(Third grade) "When the teacher released the students back to their seats to try to write out their compositions, I decided to help one of the ESL students that was raising her hand but the teacher was too busy to help. It was difficult to understand her due to her accent, but I gradually adjusted and got used to it. She had me help her auditorily work through some words and I was proud of her working her way through her spelling and repeating the word for me to make sure she comprehended it."
(Kindergarten) "I ended up working with the same little boy on a reading exercise. I charted his progress as he read a picture book about animal moms and babies. His biggest problem was that he kept reading "and" as "is." I kept trying to show him how the two words look different so they're pronounced differently, but I don't think I made much progress. However, despite that small glitch, he read through 12 pages with just the use of my finger pointing at each word. He knew how to read and say "giraffe," "zebra," "elephant" and "polar bear." I thought that was technically pretty advanced for a kindergartner."
(Third grade) "The third graders were learning cursive Es and Hs, as well as continuing their creative writing story. I ended up working with a student who had been mischievous toward me the previous visit. This day, he was very passive and willing to learn from me. He has a very low English writing level and continued to revert to his native language. I helped him write out his story, but he has obvious confusion with verb tenses and spelling."
(Kindergarten) "The teacher immediately had me pull one of the ESL students out of the lesson into the back corner table with his yellow folder. Instantly, he became very restless and whined about how he didn't want to work with me. The teacher had me take him away from their favorite lesson of the day, singing songs about being kind, the months, days of the week, autumn, hygiene, etc. Obviously, the music was blaring and the students were excitedly shout-singing along, and all this student wanted to do was go over by his friends. I could hardly focus on teaching with all of the noise."

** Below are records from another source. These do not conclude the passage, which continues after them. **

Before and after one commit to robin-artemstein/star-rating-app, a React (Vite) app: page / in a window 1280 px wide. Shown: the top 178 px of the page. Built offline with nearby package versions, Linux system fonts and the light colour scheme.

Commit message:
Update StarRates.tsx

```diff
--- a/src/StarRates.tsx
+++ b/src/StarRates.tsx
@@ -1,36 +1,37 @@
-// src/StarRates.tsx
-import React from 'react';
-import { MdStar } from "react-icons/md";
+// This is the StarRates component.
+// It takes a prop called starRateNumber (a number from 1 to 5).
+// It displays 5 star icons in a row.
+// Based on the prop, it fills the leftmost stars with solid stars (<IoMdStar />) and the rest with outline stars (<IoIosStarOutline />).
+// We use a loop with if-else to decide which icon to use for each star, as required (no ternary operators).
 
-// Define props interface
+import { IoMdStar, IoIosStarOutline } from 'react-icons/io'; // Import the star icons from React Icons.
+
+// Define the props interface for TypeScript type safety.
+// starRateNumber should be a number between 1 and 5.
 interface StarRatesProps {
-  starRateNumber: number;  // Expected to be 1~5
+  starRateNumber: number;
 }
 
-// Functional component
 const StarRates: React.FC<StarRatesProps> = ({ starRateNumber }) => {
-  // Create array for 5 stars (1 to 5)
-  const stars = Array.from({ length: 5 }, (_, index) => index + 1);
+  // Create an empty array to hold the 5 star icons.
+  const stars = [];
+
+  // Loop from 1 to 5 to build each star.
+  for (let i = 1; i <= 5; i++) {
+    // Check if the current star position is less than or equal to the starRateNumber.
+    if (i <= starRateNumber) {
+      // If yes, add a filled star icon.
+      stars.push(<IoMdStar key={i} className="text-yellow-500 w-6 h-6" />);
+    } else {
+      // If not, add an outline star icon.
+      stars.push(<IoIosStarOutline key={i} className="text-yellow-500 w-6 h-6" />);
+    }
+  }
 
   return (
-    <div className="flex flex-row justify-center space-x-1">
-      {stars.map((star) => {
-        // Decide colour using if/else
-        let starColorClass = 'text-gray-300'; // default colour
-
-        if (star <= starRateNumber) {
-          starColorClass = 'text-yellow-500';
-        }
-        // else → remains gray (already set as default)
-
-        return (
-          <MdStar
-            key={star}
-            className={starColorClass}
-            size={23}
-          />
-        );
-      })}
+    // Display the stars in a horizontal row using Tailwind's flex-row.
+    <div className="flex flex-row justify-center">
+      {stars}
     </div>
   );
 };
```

(Third grade) "I observed the teacher's lesson on teaching feedback for creative writing. He then had me show how to use a dictionary to look up words and explain the importance of filling out their personal student dictionaries with words they don't know and need to correct the spelling of in their writing. I spent a lot of time working with an ESL student who struggles with capitalization, punctuation and verb tenses in her writing (and tenses in speech as well). To the best of my ability, we tried to focus on some new vocabulary words and I helped her begin to make corrections in her creative writing piece. I feel like I had a good impact in the third grade classroom this time - especially since my teacher took me off to the side and shared his CUPS feedback technique with me: Capitalization, Understanding, Punctuation, Spelling."
It's obvious that L&S experiences have their ups and downs, just as real-life teacher experiences do. I feel this is perhaps the biggest learning aspect of L&S, not necessarily learning how or how not to teach, but learning to adapt to your students and their strengths and weaknesses. My best advice with L&S is always having an optimistic attitude, regardless of the day you had before arriving at your placement or the experience you've been having in the classroom.
Next time, I plan to write to you about some clubs I'm involved in on campus. Type to you soon! :)